[Task material]
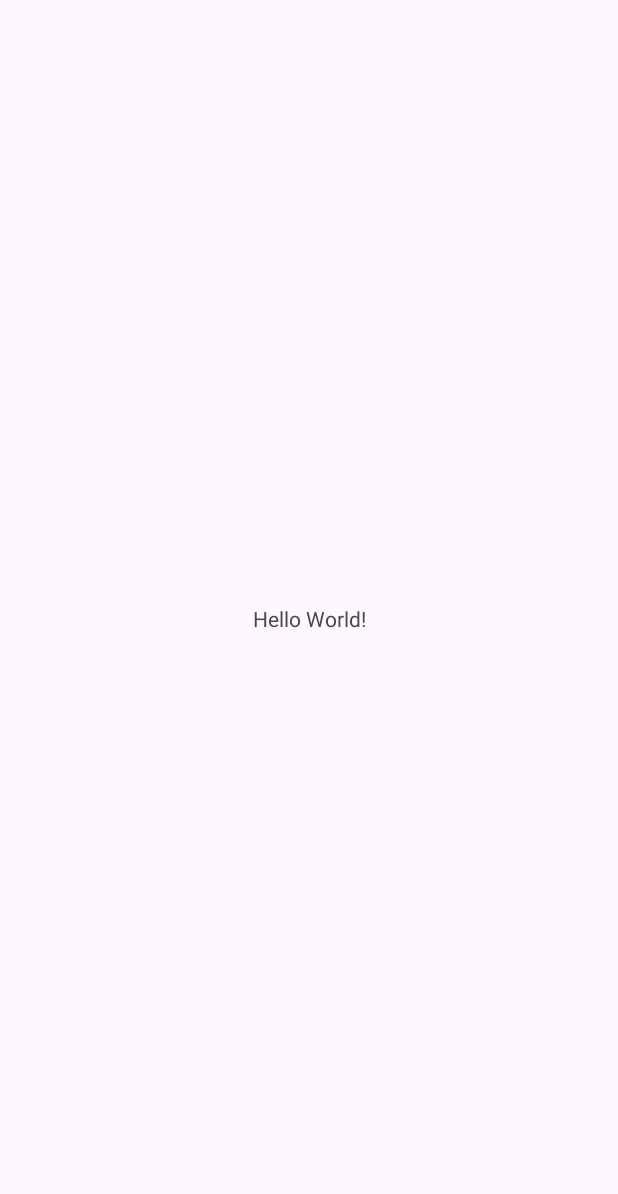
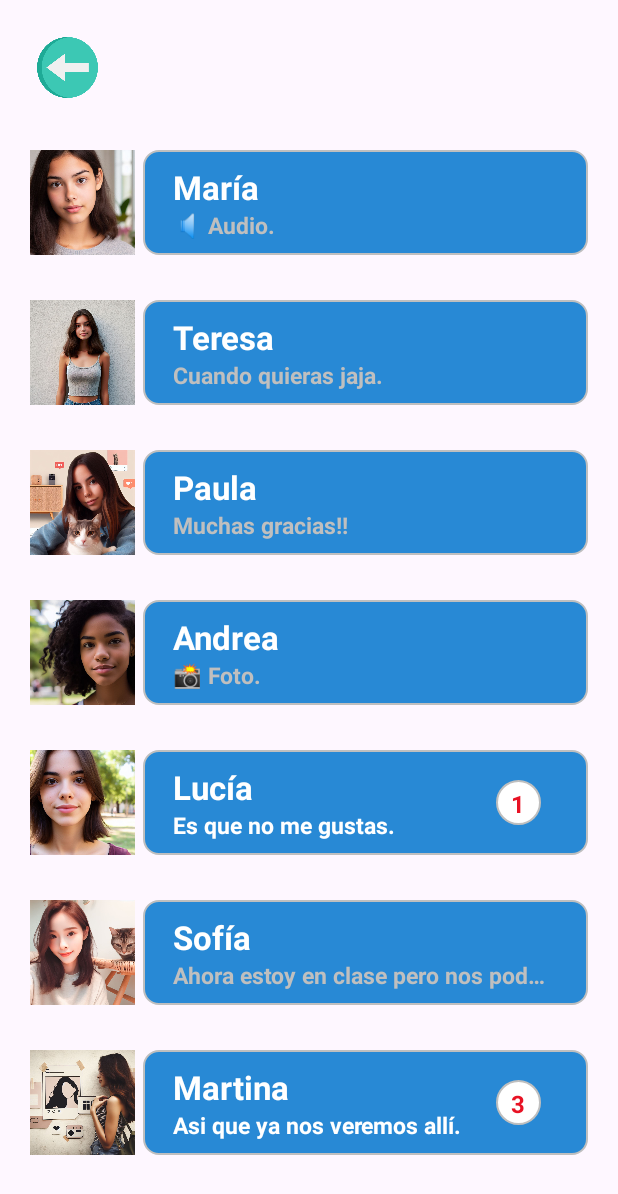
Before and after one commit to sergioGC17/Matchuax, an Android app: the screen it shows after launch (MainActivity before the commit, Chats after it), on a phone screen of 412 x 824 dp. Before the commit the part shown is almost empty. Shown: the top 1194 px of the screen. Run offline under Robolectric (Android 15) with nearby library versions, the light colour scheme and no system bars; 2 statements that could not run were skipped.

Commit message:
ids cambiados en la interfaz de chats y en strings.xml

```diff
--- a/MatchuaxApp/app/src/main/res/layout/activity_chats.xml
+++ b/MatchuaxApp/app/src/main/res/layout/activity_chats.xml
@@ -27,31 +27,27 @@
         android:layout_height="match_parent">
 
         <LinearLayout
-            android:id="@+id/LinearLayoutChats"
+            android:id="@+id/linear_layout_chats"
             android:layout_width="match_parent"
             android:layout_height="wrap_content"
             android:orientation="vertical">
 
             <LinearLayout
-                android:id="@+id/LinearLayoutMariaFondo"
+                android:id="@+id/linear_layout_maria_fondo"
                 android:layout_width="match_parent"
                 android:layout_height="wrap_content"
                 android:orientation="horizontal"
                 android:layout_marginBottom="30dp">
 
                 <ImageView
-                    android:id="@+id/imagenMaria"
+                    android:id="@+id/imagen_maria"
                     android:layout_width="70dp"
                     android:layout_height="70dp"
                     android:src="@drawable/maria"
                     android:layout_gravity="center"/>
-                <!--
-                    android:background="@drawable/imageview_chats"
-                    android:clipToOutline="true"
-                -->
 
                 <LinearLayout
-                    android:id="@+id/LinearLayoutMariaDerecha"
+                    android:id="@+id/linear_layout_maria_derecha"
                     android:layout_width="match_parent"
                     android:layout_height="70dp"
                     android:layout_marginStart="5dp"
@@ -61,7 +57,7 @@
                     tools:ignore="RtlSymmetry">
 
                     <TextView
-                        android:id="@+id/TextViewMariaNombre"
+                        android:id="@+id/text_view_maria_nombre"
                         android:layout_width="wrap_content"
                         android:layout_height="wrap_content"
                         android:text="@string/maria"
@@ -71,10 +67,10 @@
                         android:textStyle="bold"/>
 
                     <TextView
-                        android:id="@+id/TextViewMariaMensaje"
+                        android:id="@+id/text_view_maria_mensaje"
                         android:layout_width="wrap_content"
                         android:layout_height="wrap_content"
-                        android:text="@string/mensajeMaria"
+                        android:text="@string/mensaje_maria"
                         android:textColor="@color/grey"
                         android:textSize="15sp"
                         android:textStyle="bold" />
@@ -82,21 +78,21 @@
             </LinearLayout> <!-- MariaFondo -->
 
             <LinearLayout
-                android:id="@+id/LinearLayoutTeresaFondo"
+                android:id="@+id/linear_layout_teresa_fondo"
                 android:layout_width="match_parent"
                 android:layout_height="wrap_content"
                 android:orientation="horizontal"
                 android:layout_marginBottom="30dp">
 
                 <ImageView
-                    android:id="@+id/imagenTeresa"
+                    android:id="@+id/imagen_teresa"
                     android:layout_width="70dp"
                     android:layout_height="70dp"
                     android:src="@drawable/teresa"
                     android:layout_gravity="center"/>
 
                 <LinearLayout
-                    android:id="@+id/LinearLayoutTeresaDerecha"
+                    android:id="@+id/linear_layout_teresa_derecha"
                     android:layout_width="match_parent"
                     android:layout_height="70dp"
                     android:layout_marginStart="5dp"
@@ -106,7 +102,7 @@
                     tools:ignore="RtlSymmetry">
 
                     <TextView
-                        android:id="@+id/TextViewTeresaNombre"
+                        android:id="@+id/text_view_teresa_nombre"
                         android:layout_width="wrap_content"
                         android:layout_height="wrap_content"
                         android:text="@string/teresa"
@@ -116,10 +112,10 @@
                         android:textStyle="bold"/>
 
                     <TextView
-                        android:id="@+id/TextViewTeresaMensaje"
+                        android:id="@+id/text_view_teresa_mensaje"
                         android:layout_width="150dp"
                         android:layout_height="wrap_content"
-                        android:text="@string/mensajeTeresa"
+                        android:text="@string/mensaje_teresa"
                         android:textColor="@color/grey"
                         android:textSize="15sp"
                         android:textStyle="bold" />
@@ -127,21 +123,21 @@
             </LinearLayout> <!-- TeresaFondo -->
 
             <LinearLayout
-                android:id="@+id/LinearLayoutPaulaFondo"
+                android:id="@+id/linearlayout_paula_fondo"
                 android:layout_width="match_parent"
                 android:layout_height="wrap_content"
                 android:orientation="horizontal"
                 android:layout_marginBottom="30dp">
 
                 <ImageView
-                    android:id="@+id/imagenPaula"
+                    android:id="@+id/imagen_paula"
                     android:layout_width="70dp"
                     android:layout_height="70dp"
                     android:src="@drawable/paula"
                     android:layout_gravity="center"/>
 
                 <LinearLayout
-                    android:id="@+id/LinearLayoutPaulaDerecha"
+                    android:id="@+id/linear_layout_paula_derecha"
                     android:layout_width="match_parent"
                     android:layout_height="70dp"
                     android:layout_marginStart="5dp"
@@ -151,7 +147,7 @@
                     tools:ignore="RtlSymmetry">
 
                     <TextView
-                        android:id="@+id/TextViewPaulaNombre"
+                        android:id="@+id/text_view_paula_nombre"
                         android:layout_width="wrap_content"
                         android:layout_height="wrap_content"
                         android:text="@string/paula"
@@ -164,7 +160,7 @@
                         android:id="@+id/TextViewPaulaMensaje"
                         android:layout_width="wrap_content"
                         android:layout_height="wrap_content"
-                        android:text="@string/mensajePaula"
+                        android:text="@string/mensaje_paula"
                         android:textColor="@color/grey"
                         android:textSize="15sp"
                         android:textStyle="bold" />
@@ -172,21 +168,21 @@
             </LinearLayout> <!-- PaulaFondo -->
 
             <LinearLayout
-                android:id="@+id/LinearLayoutAndreaFondo"
+                android:id="@+id/linear_layout_andrea_fondo"
                 android:layout_width="match_parent"
                 android:layout_height="wrap_content"
                 android:orientation="horizontal"
                 android:layout_marginBottom="30dp">
 
                 <ImageView
-                    android:id="@+id/imagenAndrea"
+                    android:id="@+id/imagen_andrea"
                     android:layout_width="70dp"
                     android:layout_height="70dp"
                     android:src="@drawable/andrea"
                     android:layout_gravity="center"/>
 
                 <LinearLayout
-                    android:id="@+id/LinearLayoutAndreaDerecha"
+                    android:id="@+id/linear_layout_andrea_derecha"
                     android:layout_width="match_parent"
                     android:layout_height="70dp"
                     android:layout_marginStart="5dp"
@@ -196,7 +192,7 @@
                     tools:ignore="RtlSymmetry">
 
                     <TextView
-                        android:id="@+id/TextViewAndreaNombre"
+                        android:id="@+id/text_view_andrea_nombre"
                         android:layout_width="wrap_content"
                         android:layout_height="wrap_content"
                         android:text="@string/andrea"
@@ -206,10 +202,10 @@
                         android:textStyle="bold"/>
 
                     <TextView
-                        android:id="@+id/TextViewAndreaMensaje"
+                        android:id="@+id/text_view_andrea_mensaje"
                         android:layout_width="wrap_content"
                         android:layout_height="wrap_content"
-                        android:text="@string/mensajeAndrea"
+                        android:text="@string/mensaje_andrea"
                         android:textColor="@color/grey"
                         android:textSize="15sp"
                         android:textStyle="bold" />
@@ -217,21 +213,21 @@
             </LinearLayout> <!-- AndreaFondo -->
 
             <LinearLayout
-                android:id="@+id/LinearLayoutLuciaFondo"
+                android:id="@+id/linear_layout_lucia_fondo"
                 android:layout_width="match_parent"
                 android:layout_height="wrap_content"
                 android:orientation="horizontal"
                 android:layout_marginBottom="30dp">
 
                 <ImageView
-                    android:id="@+id/imagenLucia"
+                    android:id="@+id/imagen_lucia"
                     android:layout_width="70dp"
                     android:layout_height="70dp"
                     android:src="@drawable/lucia"
                     android:layout_gravity="center"/>
 
                 <LinearLayout
-                    android:id="@+id/LinearLayoutLuciaDerecha"
+                    android:id="@+id/linear_layout_lucia_derecha"
                     android:layout_width="match_parent"
                     android:layout_height="70dp"
                     android:layout_marginStart="5dp"
@@ -243,7 +239,7 @@
 
 
                     <LinearLayout
-                        android:id="@+id/LinearLayoutLuciaFondoTexto"
+                        android:id="@+id/linear_layout_lucia_fondo_texto"
                         android:layout_width="210dp"
                         android:layout_height="match_parent"
                         android:layout_margin="0dp"
@@ -251,7 +247,7 @@
                         android:orientation="vertical">
 
                         <TextView
-                            android:id="@+id/TextViewLuciaNombre"
+                            android:id="@+id/text_view_lucia_nombre"
                             android:layout_width="wrap_content"
                             android:layout_height="wrap_content"
                             android:gravity="center_vertical"
@@ -261,22 +257,23 @@
                             android:textStyle="bold" />
 
                         <TextView
-                            android:id="@+id/TextViewLuciaMensaje"
+                            android:id="@+id/text_view_lucia_mensaje"
                             android:layout_width="wrap_content"
                             android:layout_height="wrap_content"
-                            android:text="@string/mensajeLucia"
+                            android:text="@string/mensaje_lucia"
                             android:textColor="@color/white"
                             android:textStyle="bold"
                             android:textSize="15sp" />
                     </LinearLayout> <!-- LuciaFondoTexto -->
 
                     <TextView
+                        android:id="@+id/text_view_lucia_sin_leer"
                         android:layout_width="30dp"
                         android:layout_height="30dp"
                         android:background="@drawable/textview_chats"
                         android:layout_marginLeft="5dp"
                         android:gravity="center"
-                        android:text="@string/sinLeerLucia"
+                        android:text="@string/sin_leer_lucia"
                         android:textColor="@color/red"
                         android:textStyle="bold"
                         android:textSize="16sp"/>
@@ -286,21 +283,21 @@
             </LinearLayout> <!-- LuciaFondo -->
 
             <LinearLayout
-                android:id="@+id/LinearLayoutSofiaFondo"
+                android:id="@+id/linear_layout_sofia_fondo"
                 android:layout_width="match_parent"
                 android:layout_height="wrap_content"
                 android:orientation="horizontal"
                 android:layout_marginBottom="30dp">
 
                 <ImageView
-                    android:id="@+id/imagenSofia"
+                    android:id="@+id/imagen_sofia"
                     android:layout_width="70dp"
                     android:layout_height="70dp"
                     android:src="@drawable/sofia"
                     android:layout_gravity="center"/>
 
                 <LinearLayout
-                    android:id="@+id/LinearLayoutSofiaDerecha"
+                    android:id="@+id/linear_layout_sofia_derecha"
                     android:layout_width="match_parent"
                     android:layout_height="70dp"
                     android:layout_marginStart="5dp"
@@ -310,7 +307,7 @@
                     tools:ignore="RtlSymmetry">
 
                     <TextView
-                        android:id="@+id/TextViewSofiaNombre"
+                        android:id="@+id/text_view_sofia_nombre"
                         android:layout_width="wrap_content"
                         android:layout_height="wrap_content"
                         android:text="@string/sofia"
@@ -320,10 +317,10 @@
                         android:textStyle="bold"/>
 
                     <TextView
-                        android:id="@+id/TextViewSofiaMensaje"
+                        android:id="@+id/text_view_sofia_mensaje"
                         android:layout_width="wrap_content"
                         android:layout_height="wrap_content"
-                        android:text="@string/mensajeSofia"
+                        android:text="@string/mensaje_sofia"
                         android:textColor="@color/grey"
                         android:textSize="15sp"
                         android:textStyle="bold" />
@@ -331,21 +328,21 @@
             </LinearLayout> <!-- SofiaFondo -->
 
             <LinearLayout
-                android:id="@+id/LinearLayoutMartinaFondo"
+                android:id="@+id/linear_layout_martina_fondo"
                 android:layout_width="match_parent"
                 android:layout_height="wrap_content"
                 android:orientation="horizontal"
                 android:layout_marginBottom="30dp">
 
                 <ImageView
-                    android:id="@+id/imagenMartina"
+                    android:id="@+id/imagen_martina"
                     android:layout_width="70dp"
                     android:layout_height="70dp"
                     android:src="@drawable/martina"
                     android:layout_gravity="center"/>
 
                 <LinearLayout
-                    android:id="@+id/LinearLayoutMartinaDerecha"
+                    android:id="@+id/linear_layout_martina_derecha"
                     android:layout_width="match_parent"
                     android:layout_height="70dp"
                     android:layout_marginStart="5dp"
@@ -356,14 +353,14 @@
                     tools:ignore="RtlSymmetry">
 
                     <LinearLayout
-                        android:id="@+id/LinearLayoutMartinaFondoTexto"
+                        android:id="@+id/linear_layout_martina_fondo_texto"
                         android:layout_width="210dp"
                         android:layout_height="match_parent"
                         android:layout_margin="0dp"
                         android:layout_marginBottom="30dp"
                         android:orientation="vertical">
                         <TextView
-                            android:id="@+id/TextViewMartinaNombre"
+                            android:id="@+id/text_view_martina_nombre"
                             android:layout_width="wrap_content"
                             android:layout_height="wrap_content"
                             android:text="@string/martina"
@@ -373,22 +370,23 @@
                             android:textStyle="bold"/>
 
                         <TextView
-                            android:id="@+id/TextViewMartinaMensaje"
+                            android:id="@+id/text_view_martina_mensaje"
                             android:layout_width="wrap_content"
                             android:layout_height="wrap_content"
-                            android:text="@string/mensajeMartina"
+                            android:text="@string/mensaje_martina"
                             android:textColor="@color/white"
                             android:textSize="15sp"
                             android:textStyle="bold"/>
                     </LinearLayout> <!-- MartinaFondoTexto -->
 
                     <TextView
+                        android:id="@+id/text_view_martina_sin_leer"
                         android:layout_width="30dp"
                         android:layout_height="30dp"
                         android:background="@drawable/textview_chats"
                         android:layout_marginStart="5dp"
                         android:gravity="center"
-                        android:text="@string/sinLeerMartina"
+                        android:text="@string/sin_leer_martina"
                         android:textColor="@color/red"
                         android:textStyle="bold"
                         android:textSize="16sp"/>
--- a/MatchuaxApp/app/src/main/res/values/strings.xml
+++ b/MatchuaxApp/app/src/main/res/values/strings.xml
@@ -21,25 +21,25 @@
     <string name="mensaje13">🔈 Audio.</string>
 
     <!-- Chats -->
-    <string name="mensajeMaria">🔈 Audio.</string>
+    <string name="mensaje_maria">🔈 Audio.</string>
 
     <string name="teresa">Teresa</string>
-    <string name="mensajeTeresa">Cuando quieras jaja.</string>
+    <string name="mensaje_teresa">Cuando quieras jaja.</string>
 
     <string name="paula">Paula</string>
-    <string name="mensajePaula">Muchas gracias!!</string>
+    <string name="mensaje_paula">Muchas gracias!!</string>
 
     <string name="andrea">Andrea</string>
-    <string name="mensajeAndrea">📸 Foto.</string>
+    <string name="mensaje_andrea">📸 Foto.</string>
 
     <string name="lucia">Lucía</string>
-    <string name="mensajeLucia">Es que no me gustas.</string>
-    <string name="sinLeerLucia">1</string>
+    <string name="mensaje_lucia">Es que no me gustas.</string>
+    <string name="sin_leer_lucia">1</string>
 
     <string name="sofia">Sofía</string>
-    <string name="mensajeSofia">Ahora estoy en clase pero nos pod…</string>
+    <string name="mensaje_sofia">Ahora estoy en clase pero nos pod…</string>
 
     <string name="martina">Martina</string>
-    <string name="mensajeMartina">Asi que ya nos veremos allí.</string>
-    <string name="sinLeerMartina">3</string>
+    <string name="mensaje_martina">Asi que ya nos veremos allí.</string>
+    <string name="sin_leer_martina">3</string>
 </resources>
```
Also changed, not shown: MatchuaxApp/app/src/main/AndroidManifest.xml (+7 -6 lines).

[Task prompt] Go through the entries above and count the lines containing the word "quieras"; give only that count.

[Your response] 2